■ Work item
Determine how many lines of the listing contain the word "const". The reply is that number alone.
+ + +
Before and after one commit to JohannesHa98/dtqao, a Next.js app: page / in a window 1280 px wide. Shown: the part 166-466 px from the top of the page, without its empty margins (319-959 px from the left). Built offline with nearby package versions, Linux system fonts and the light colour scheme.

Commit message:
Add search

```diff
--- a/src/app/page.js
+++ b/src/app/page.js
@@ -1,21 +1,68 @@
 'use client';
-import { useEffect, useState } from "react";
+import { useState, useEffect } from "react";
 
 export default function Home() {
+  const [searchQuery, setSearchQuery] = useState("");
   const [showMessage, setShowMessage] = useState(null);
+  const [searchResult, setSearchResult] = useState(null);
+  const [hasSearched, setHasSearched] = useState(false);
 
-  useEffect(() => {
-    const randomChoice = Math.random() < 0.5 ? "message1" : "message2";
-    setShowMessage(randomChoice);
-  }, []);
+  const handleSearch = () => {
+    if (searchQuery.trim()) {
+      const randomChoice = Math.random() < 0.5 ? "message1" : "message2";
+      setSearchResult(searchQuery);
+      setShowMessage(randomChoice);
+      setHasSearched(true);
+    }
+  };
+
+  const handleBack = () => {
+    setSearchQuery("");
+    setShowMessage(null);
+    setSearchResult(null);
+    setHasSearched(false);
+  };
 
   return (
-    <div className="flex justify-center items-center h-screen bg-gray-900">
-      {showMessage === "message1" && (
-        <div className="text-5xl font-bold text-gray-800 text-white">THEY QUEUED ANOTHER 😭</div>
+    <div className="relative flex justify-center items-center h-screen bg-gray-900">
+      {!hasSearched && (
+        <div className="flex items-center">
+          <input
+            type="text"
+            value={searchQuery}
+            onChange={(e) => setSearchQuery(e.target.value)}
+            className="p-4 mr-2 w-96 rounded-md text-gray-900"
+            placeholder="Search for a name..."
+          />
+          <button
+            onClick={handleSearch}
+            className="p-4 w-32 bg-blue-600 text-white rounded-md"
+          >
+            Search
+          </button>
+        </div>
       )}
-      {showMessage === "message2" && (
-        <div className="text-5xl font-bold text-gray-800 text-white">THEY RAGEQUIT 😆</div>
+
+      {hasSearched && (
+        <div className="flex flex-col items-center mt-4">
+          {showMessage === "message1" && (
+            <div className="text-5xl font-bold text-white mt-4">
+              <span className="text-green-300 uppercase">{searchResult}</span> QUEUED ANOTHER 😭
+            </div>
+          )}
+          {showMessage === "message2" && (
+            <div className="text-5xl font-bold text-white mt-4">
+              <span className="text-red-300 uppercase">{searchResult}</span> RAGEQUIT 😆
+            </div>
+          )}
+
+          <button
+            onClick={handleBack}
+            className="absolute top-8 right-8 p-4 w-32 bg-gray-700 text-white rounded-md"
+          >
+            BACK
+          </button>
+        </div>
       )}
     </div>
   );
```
+ + +
■ Output for this task
8